Records from a data source:
_ _ _ _ _ _ _
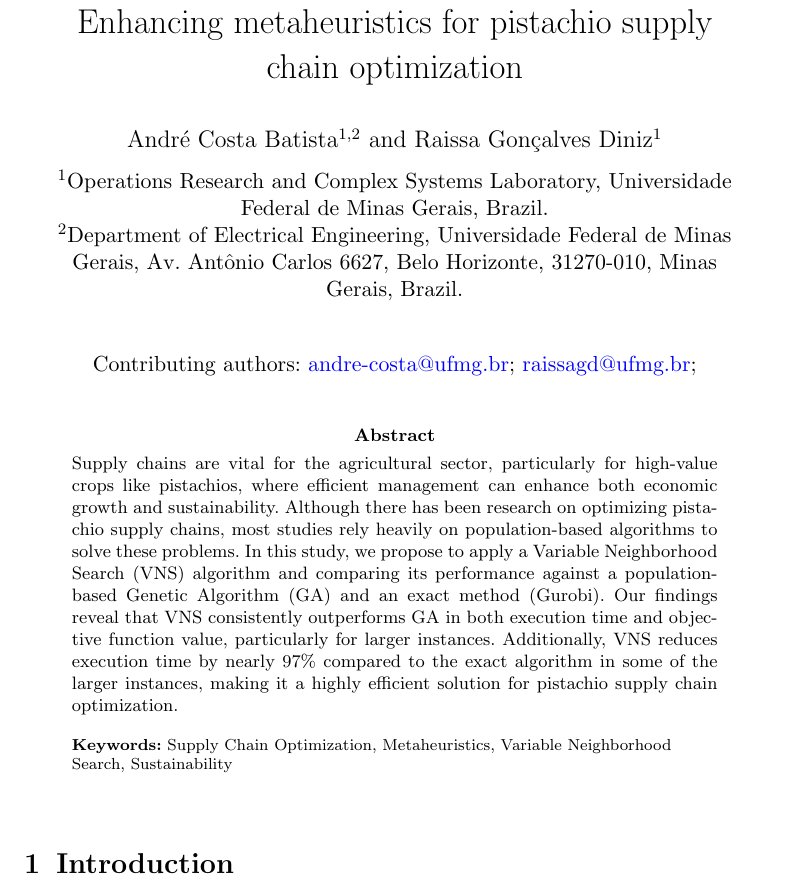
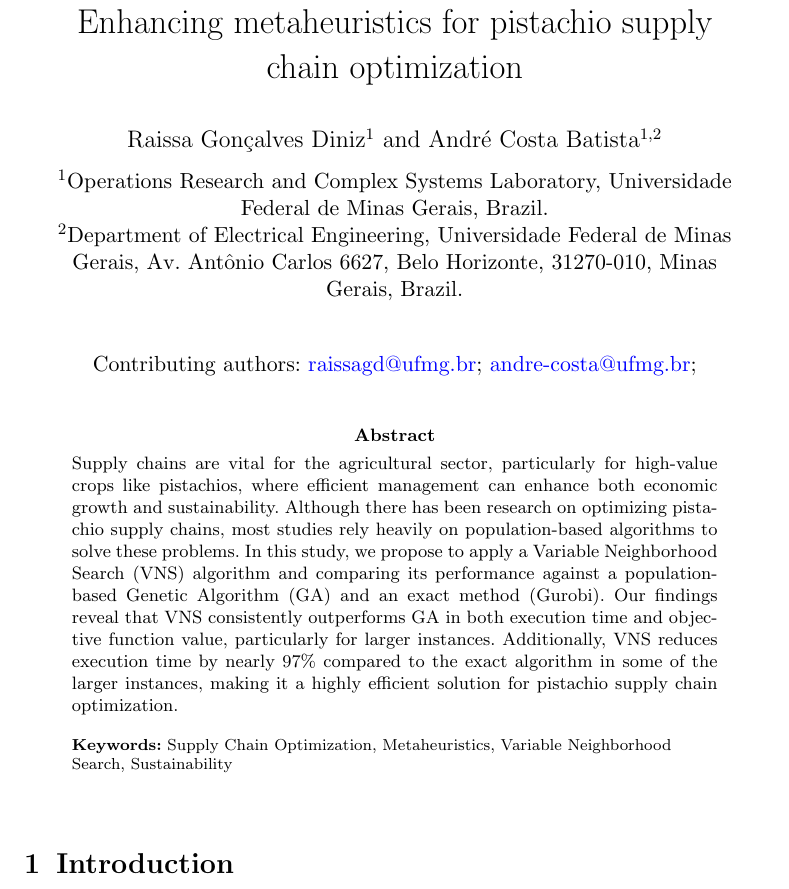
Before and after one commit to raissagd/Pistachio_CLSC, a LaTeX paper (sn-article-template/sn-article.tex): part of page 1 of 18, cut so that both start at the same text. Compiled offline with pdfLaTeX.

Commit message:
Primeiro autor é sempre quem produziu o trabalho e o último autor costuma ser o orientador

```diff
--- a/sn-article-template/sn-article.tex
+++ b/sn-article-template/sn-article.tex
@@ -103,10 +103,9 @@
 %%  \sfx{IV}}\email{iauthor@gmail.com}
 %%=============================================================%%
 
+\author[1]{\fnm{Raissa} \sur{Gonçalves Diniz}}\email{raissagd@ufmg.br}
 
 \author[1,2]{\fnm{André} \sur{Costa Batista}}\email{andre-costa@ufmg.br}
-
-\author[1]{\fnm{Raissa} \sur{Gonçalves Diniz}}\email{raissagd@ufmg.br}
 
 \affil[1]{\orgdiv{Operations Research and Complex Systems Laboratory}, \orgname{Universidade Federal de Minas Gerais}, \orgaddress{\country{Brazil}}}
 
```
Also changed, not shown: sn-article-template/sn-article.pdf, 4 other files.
_ _ _ _ _ _ _
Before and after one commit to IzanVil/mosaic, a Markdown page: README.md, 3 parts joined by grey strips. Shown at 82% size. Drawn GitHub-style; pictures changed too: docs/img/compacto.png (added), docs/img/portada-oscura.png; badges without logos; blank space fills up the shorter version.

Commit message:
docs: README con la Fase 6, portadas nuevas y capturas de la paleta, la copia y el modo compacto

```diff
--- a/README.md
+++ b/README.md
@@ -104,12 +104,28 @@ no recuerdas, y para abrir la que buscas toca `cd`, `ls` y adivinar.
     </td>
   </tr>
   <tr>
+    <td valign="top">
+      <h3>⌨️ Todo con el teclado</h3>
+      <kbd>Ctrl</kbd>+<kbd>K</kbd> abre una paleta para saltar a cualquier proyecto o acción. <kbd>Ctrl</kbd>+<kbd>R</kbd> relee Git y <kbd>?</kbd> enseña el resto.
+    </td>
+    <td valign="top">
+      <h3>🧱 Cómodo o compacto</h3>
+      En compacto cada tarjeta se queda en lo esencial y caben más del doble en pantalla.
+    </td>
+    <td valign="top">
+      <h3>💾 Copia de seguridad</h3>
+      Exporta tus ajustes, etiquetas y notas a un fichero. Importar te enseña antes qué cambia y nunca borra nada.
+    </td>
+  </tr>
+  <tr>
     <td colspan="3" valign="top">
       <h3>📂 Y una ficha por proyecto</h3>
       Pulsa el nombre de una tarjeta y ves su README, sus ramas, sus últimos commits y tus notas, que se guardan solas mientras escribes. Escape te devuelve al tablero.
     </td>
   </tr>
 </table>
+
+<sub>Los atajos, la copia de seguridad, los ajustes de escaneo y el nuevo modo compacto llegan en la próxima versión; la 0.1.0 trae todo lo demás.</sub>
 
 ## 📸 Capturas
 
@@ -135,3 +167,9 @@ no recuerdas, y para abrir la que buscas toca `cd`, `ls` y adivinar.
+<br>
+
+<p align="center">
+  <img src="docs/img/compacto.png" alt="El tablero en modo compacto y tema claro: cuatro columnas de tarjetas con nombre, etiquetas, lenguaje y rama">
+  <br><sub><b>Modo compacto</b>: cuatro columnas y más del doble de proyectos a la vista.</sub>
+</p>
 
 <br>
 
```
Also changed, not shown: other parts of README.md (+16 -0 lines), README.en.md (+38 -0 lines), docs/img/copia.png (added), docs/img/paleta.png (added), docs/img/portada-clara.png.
_ _ _ _ _ _ _
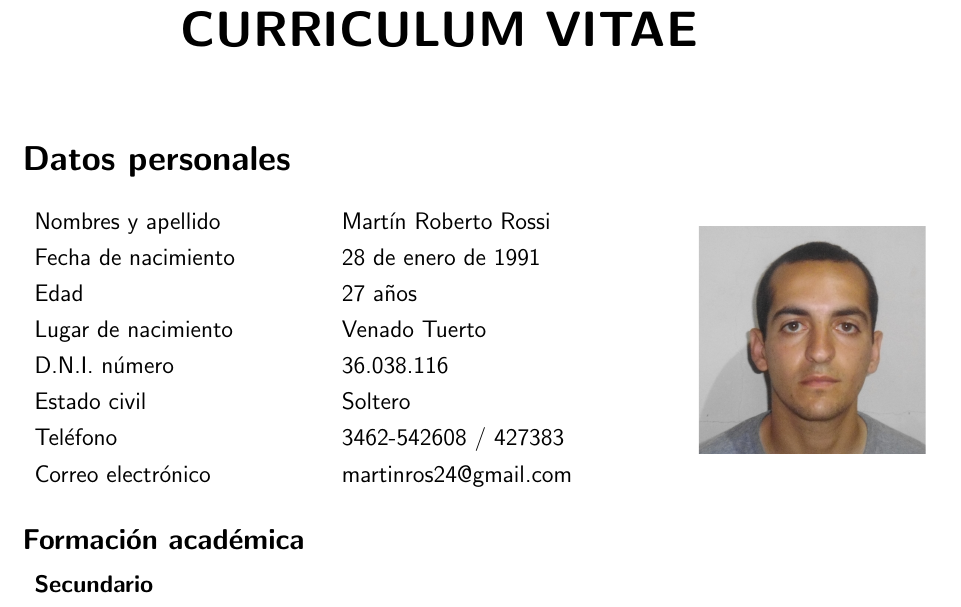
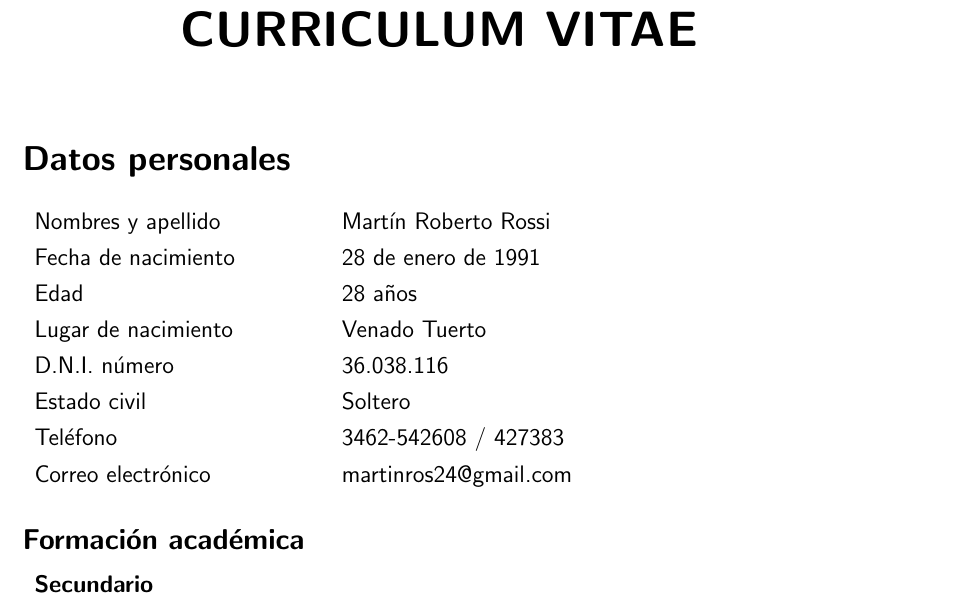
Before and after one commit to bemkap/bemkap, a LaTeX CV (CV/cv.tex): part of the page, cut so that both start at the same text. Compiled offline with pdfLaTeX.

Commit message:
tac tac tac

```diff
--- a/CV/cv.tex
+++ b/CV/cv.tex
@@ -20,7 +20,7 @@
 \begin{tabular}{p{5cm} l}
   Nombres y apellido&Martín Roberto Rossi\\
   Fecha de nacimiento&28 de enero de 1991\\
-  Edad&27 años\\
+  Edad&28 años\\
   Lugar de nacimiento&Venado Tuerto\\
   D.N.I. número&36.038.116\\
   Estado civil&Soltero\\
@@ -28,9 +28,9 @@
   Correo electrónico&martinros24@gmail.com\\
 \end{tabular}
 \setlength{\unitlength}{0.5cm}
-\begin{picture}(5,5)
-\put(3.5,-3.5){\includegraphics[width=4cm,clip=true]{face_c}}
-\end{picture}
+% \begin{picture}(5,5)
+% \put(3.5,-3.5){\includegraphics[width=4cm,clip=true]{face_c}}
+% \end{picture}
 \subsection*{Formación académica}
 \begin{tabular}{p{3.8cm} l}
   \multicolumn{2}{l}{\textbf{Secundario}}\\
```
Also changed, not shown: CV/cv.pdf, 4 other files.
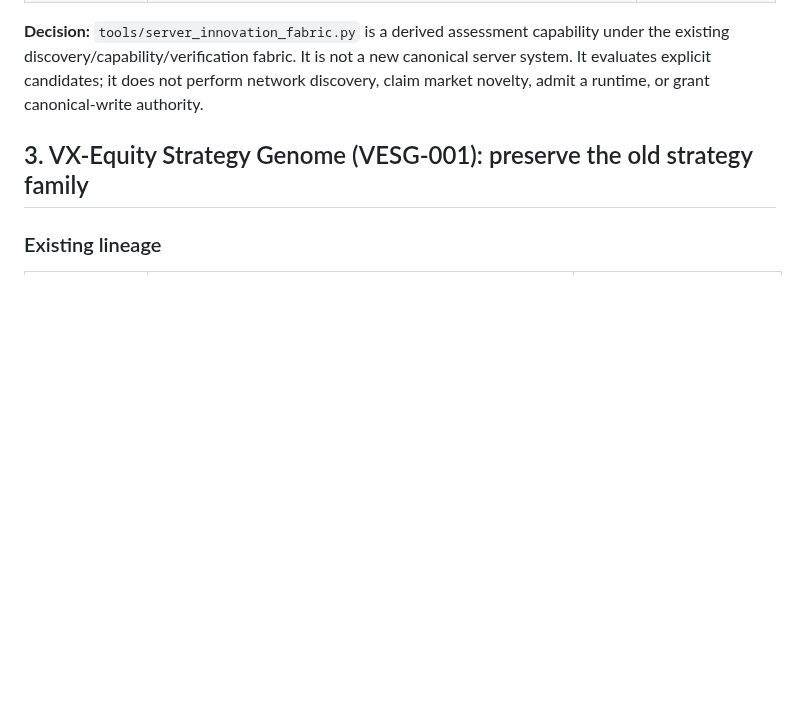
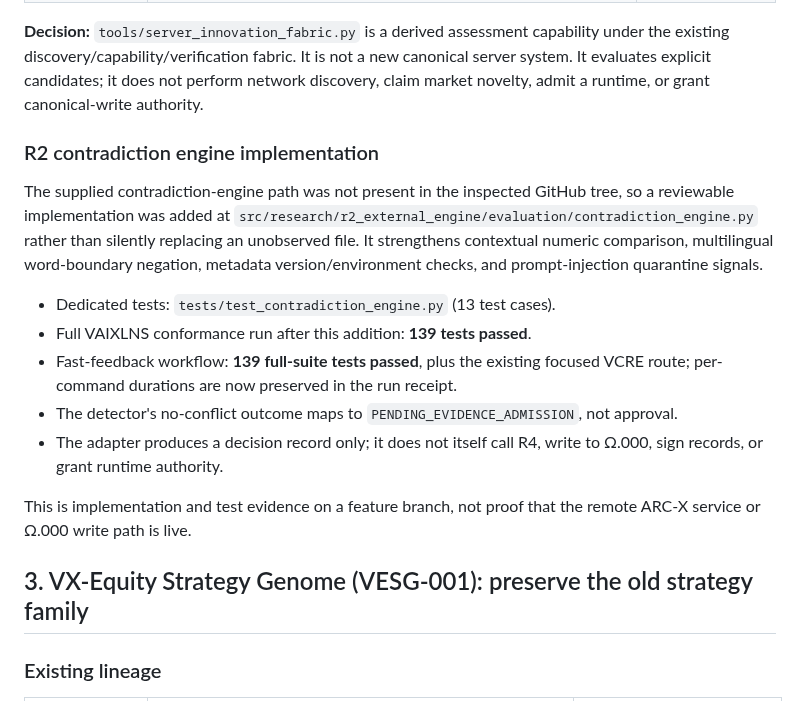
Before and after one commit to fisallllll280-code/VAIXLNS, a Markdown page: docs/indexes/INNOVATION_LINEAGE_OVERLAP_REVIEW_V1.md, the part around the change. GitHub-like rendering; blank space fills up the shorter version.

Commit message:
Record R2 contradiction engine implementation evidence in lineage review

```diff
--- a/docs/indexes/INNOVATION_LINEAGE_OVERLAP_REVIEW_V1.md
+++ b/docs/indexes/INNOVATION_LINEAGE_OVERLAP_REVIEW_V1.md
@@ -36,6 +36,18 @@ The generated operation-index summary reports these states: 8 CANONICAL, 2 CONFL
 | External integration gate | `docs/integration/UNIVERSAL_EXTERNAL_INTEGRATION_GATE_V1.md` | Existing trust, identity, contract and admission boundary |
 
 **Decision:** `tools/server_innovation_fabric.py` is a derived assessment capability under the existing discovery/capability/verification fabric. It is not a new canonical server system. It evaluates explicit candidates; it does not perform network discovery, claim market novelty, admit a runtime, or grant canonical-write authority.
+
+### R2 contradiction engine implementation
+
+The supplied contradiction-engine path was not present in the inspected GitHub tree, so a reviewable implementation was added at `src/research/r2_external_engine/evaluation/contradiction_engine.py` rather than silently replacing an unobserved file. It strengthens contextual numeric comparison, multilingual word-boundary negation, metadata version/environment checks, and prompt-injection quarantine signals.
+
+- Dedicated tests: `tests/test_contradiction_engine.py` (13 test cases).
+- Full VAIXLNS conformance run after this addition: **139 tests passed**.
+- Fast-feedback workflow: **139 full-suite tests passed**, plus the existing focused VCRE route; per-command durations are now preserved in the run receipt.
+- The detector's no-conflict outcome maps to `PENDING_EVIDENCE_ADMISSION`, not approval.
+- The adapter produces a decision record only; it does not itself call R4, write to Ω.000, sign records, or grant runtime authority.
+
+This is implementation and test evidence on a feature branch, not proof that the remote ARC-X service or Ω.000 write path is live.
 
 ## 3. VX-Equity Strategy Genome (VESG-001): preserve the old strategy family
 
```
_ _ _ _ _ _ _
INSTRUCTIONS FOR THE TASK:
Could you retype exactly the lines above, starting at the line that contains "Before and after one commit to raissagd/Pistachio_CLSC, a" and ending at the line that contains "Also changed, not shown: sn-article-template/sn-article.pdf, 4", and nothing more?

RESULT OF THIS EXERCISE:
Before and after one commit to raissagd/Pistachio_CLSC, a LaTeX paper (sn-article-template/sn-article.tex): part of page 1 of 18, cut so that both start at the same text. Compiled offline with pdfLaTeX.

Commit message:
Primeiro autor é sempre quem produziu o trabalho e o último autor costuma ser o orientador

```diff
--- a/sn-article-template/sn-article.tex
+++ b/sn-article-template/sn-article.tex
@@ -103,10 +103,9 @@
 %%  \sfx{IV}}\email{iauthor@gmail.com}
 %%=============================================================%%
 
+\author[1]{\fnm{Raissa} \sur{Gonçalves Diniz}}\email{raissagd@ufmg.br}
 
 \author[1,2]{\fnm{André} \sur{Costa Batista}}\email{andre-costa@ufmg.br}
-
-\author[1]{\fnm{Raissa} \sur{Gonçalves Diniz}}\email{raissagd@ufmg.br}
 
 \affil[1]{\orgdiv{Operations Research and Complex Systems Laboratory}, \orgname{Universidade Federal de Minas Gerais}, \orgaddress{\country{Brazil}}}
 
```
Also changed, not shown: sn-article-template/sn-article.pdf, 4 other files.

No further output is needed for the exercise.